Supplied records:
[Start of section]
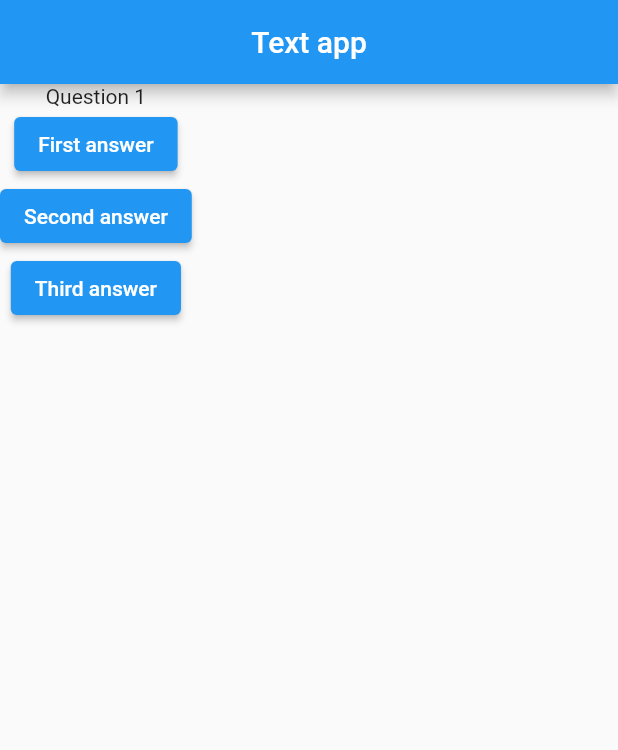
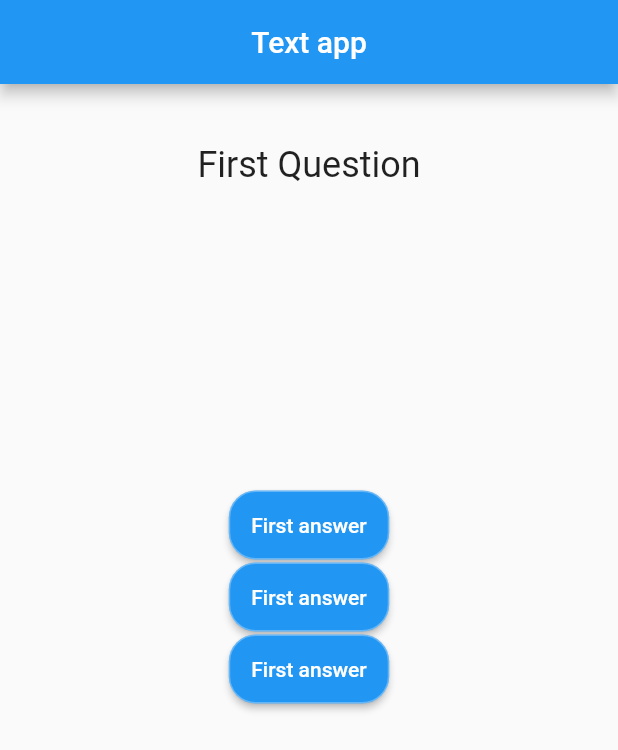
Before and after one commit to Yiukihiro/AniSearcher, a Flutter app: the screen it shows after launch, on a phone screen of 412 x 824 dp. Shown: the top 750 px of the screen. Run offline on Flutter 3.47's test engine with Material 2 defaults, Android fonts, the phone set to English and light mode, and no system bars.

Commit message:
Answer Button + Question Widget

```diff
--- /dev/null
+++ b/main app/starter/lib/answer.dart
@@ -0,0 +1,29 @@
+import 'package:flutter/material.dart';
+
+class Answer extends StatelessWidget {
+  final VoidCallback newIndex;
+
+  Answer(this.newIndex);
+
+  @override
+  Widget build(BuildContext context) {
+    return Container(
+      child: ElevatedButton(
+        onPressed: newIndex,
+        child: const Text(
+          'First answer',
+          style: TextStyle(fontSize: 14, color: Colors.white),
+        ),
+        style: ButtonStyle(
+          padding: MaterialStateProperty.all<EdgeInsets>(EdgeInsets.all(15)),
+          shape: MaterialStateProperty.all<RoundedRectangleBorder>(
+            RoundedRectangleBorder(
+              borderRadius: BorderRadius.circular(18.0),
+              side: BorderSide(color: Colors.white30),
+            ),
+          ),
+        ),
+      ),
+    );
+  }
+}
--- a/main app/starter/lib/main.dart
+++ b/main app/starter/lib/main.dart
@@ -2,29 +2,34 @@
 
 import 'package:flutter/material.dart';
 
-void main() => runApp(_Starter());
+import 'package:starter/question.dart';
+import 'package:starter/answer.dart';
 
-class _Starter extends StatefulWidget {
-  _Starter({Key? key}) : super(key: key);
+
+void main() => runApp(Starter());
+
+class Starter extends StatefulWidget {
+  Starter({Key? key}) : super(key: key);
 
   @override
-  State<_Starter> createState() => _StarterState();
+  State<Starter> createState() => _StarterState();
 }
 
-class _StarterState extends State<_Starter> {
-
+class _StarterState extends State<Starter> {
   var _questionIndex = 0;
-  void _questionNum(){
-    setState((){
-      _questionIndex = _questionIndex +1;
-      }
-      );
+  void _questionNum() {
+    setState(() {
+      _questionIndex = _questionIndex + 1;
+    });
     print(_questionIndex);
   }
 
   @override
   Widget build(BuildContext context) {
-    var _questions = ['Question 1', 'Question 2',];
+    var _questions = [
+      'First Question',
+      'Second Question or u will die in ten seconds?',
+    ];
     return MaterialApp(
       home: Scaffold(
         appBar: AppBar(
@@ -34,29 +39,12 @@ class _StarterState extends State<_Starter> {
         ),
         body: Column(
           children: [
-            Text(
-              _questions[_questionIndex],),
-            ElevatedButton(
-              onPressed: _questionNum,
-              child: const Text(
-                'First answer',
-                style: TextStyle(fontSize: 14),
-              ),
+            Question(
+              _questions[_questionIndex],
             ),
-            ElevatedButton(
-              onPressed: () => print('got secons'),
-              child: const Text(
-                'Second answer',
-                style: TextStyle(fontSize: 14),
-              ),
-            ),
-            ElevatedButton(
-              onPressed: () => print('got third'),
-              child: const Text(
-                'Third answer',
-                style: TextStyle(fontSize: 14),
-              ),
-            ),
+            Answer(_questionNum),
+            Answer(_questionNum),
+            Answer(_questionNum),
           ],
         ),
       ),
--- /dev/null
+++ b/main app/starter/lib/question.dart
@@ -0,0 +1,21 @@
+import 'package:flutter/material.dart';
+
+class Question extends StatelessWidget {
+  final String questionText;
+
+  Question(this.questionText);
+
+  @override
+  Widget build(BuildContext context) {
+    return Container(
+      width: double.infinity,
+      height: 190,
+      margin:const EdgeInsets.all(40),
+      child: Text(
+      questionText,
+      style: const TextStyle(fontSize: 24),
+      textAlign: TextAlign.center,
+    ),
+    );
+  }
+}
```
[End of section]
[Start of section]
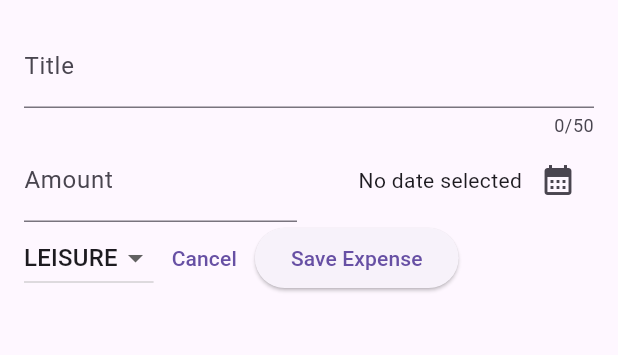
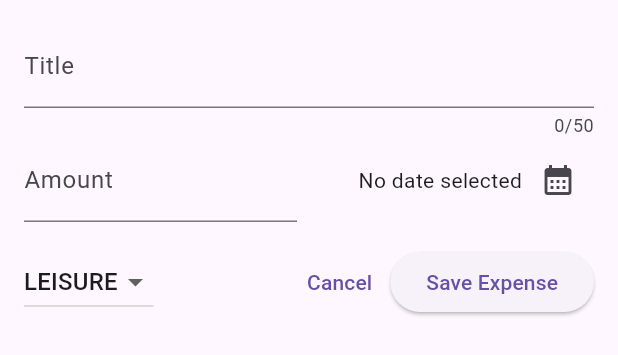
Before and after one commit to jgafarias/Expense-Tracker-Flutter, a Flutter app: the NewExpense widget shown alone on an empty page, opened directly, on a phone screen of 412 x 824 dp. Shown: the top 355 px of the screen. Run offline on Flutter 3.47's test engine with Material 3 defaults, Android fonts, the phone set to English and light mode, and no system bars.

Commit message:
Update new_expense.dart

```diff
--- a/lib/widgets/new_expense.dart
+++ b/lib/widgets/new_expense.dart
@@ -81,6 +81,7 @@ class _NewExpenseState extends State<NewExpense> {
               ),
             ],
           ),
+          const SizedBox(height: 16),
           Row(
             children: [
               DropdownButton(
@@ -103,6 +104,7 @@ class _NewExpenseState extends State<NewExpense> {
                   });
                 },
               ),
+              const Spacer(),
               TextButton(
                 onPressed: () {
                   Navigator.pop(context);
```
[End of section]
How many lines of the data above include the word "extends"? Only that number should be returned.

Response below: 9